‘Paul Cheshire, Max Nathan, and Henry Overman recognize the large disconnect between urban economics and urban policy, and their book is intended to help bridge that gap. It is the authors’ general contention that “urban economists have to date contributed very little to the development and evaluation of real-world urban policy” (p. 1). While I think there are some notable counterexamples to which I return below, I largely agree with this claim. In addition, the authors believe that urban economics, particularly modern urban economics, has much value to add to policy making. Here, I think the case is less clear-cut, but the authors present it well. Given the authors’ purpose, readers of this book can expect a nontechnical summary of recent research in urban economics, with a clear and complete explanation of what it implies for urban policymaking. This is precisely what the authors deliver, so readers should not expect new findings from this extremely accomplished research team; instead they get careful synthesis, interpretation,and policy recommendations. As such the book will be of most value to students and practitioners in fields that do have a lot of influence in urban policy, especially planning and government.'
– Andrew Haughwout, Journal of Regional Science
‘The book is among the most effective critiques of contemporary urban planning thought, characterized by such approaches as urban containment, compact city, and densification.’
– Wendell Cox, New Geography
‘Urban Economics and Urban Policy pulls together cutting-edge developments in urban and regional economics and draws out their implications for urban policy. This new urban economics goes beyond simple comparative advantage and cost competitiveness of cities, and beyond simple views of capital and labor.
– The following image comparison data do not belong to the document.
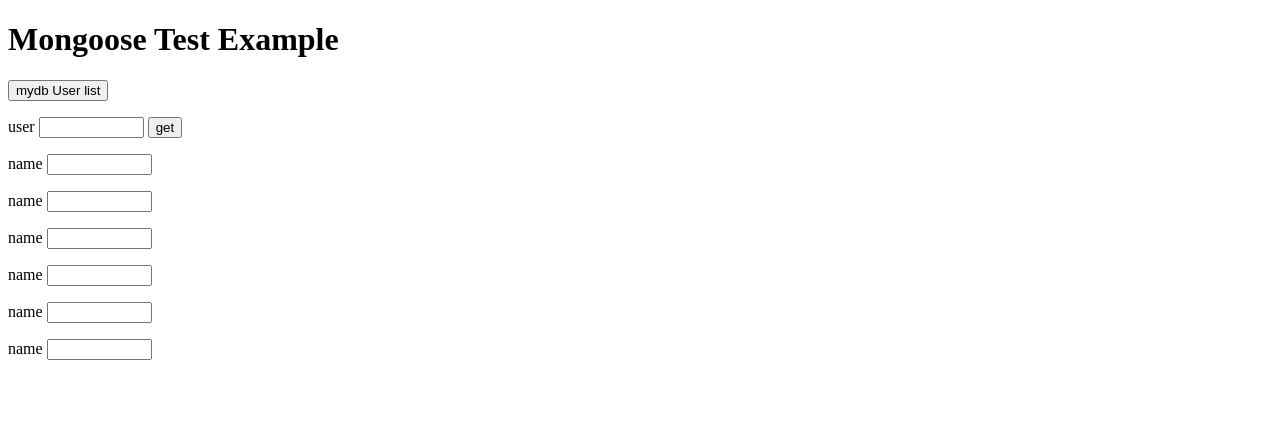
Repository: impelfin/anew
Page: http://localhost/
The author's editor kept a record of every edit. The page is drawn from the files as they stood at one moment, then again after the next edit.
The browser window is 1280 px wide. The pictures show the whole page.
The page is served by the project's Node server (node/mongos/app.js).

Above is the page before.

After the next edit:
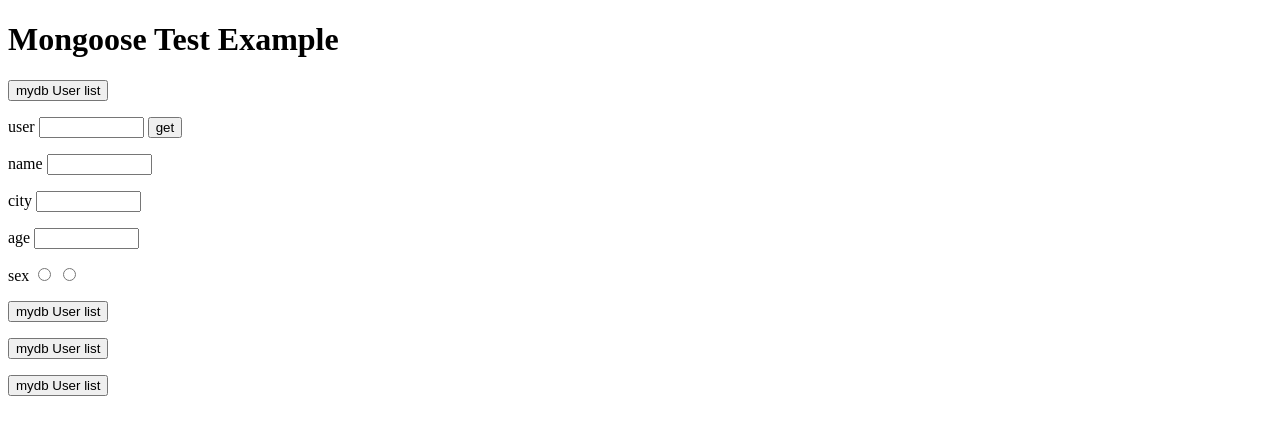
The edit:
--- a/node/mongos/views/index.html
+++ b/node/mongos/views/index.html
@@ -11,11 +11,13 @@
         user <input type='text' size='10' name='userid'>
         <input type='button' value="get" onclick='location.href="/get?input="+document.mongoform.userid.value'><p>
         name <input type='text' size='10' name='name'><p>
-        name <input type='text' size='10' name='name'><p>
-        name <input type='text' size='10' name='name'><p>
-        name <input type='text' size='10' name='name'><p>
-        name <input type='text' size='10' name='name'><p>
-        name <input type='text' size='10' name='name'><p>
+        city <input type='text' size='10' name='name'><p>
+        age <input type='text' size='10' name='name'><p>
+        sex <input type='radio' name='sex' value='male'>
+            <input type='radio' name='sex' value='female'><p>
+        <input type='button' value="mydb User list" onclick='location.href="/list"'><p>
+        <input type='button' value="mydb User list" onclick='location.href="/list"'><p>
+        <input type='button' value="mydb User list" onclick='location.href="/list"'><p>
     </form>
 </body>
 </html>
It develops a much more complex and realistic view of what constitutes local advantage, due to the spatial sorting of different types of people and different types of firms, giving rise to a lumpy landscape of people, activities, and incomes. By taking seriously the new ways we understand the forces shaping the geography of economic development, the authors suggest fresh new ways to work with the grain of markets, but without letting them rip. It is a tour de force.’
– Michael Storper, London School of Economics and Political Science, UK
This is a terrific book that summarises the state of economic knowledge about urban economies but – as it also acknowledges – there is much we don’t understand. . . Urban Economics and Urban Policy provides an invaluable foundation for the debate ahead.
– Diane Coyle, The Enlightened Economist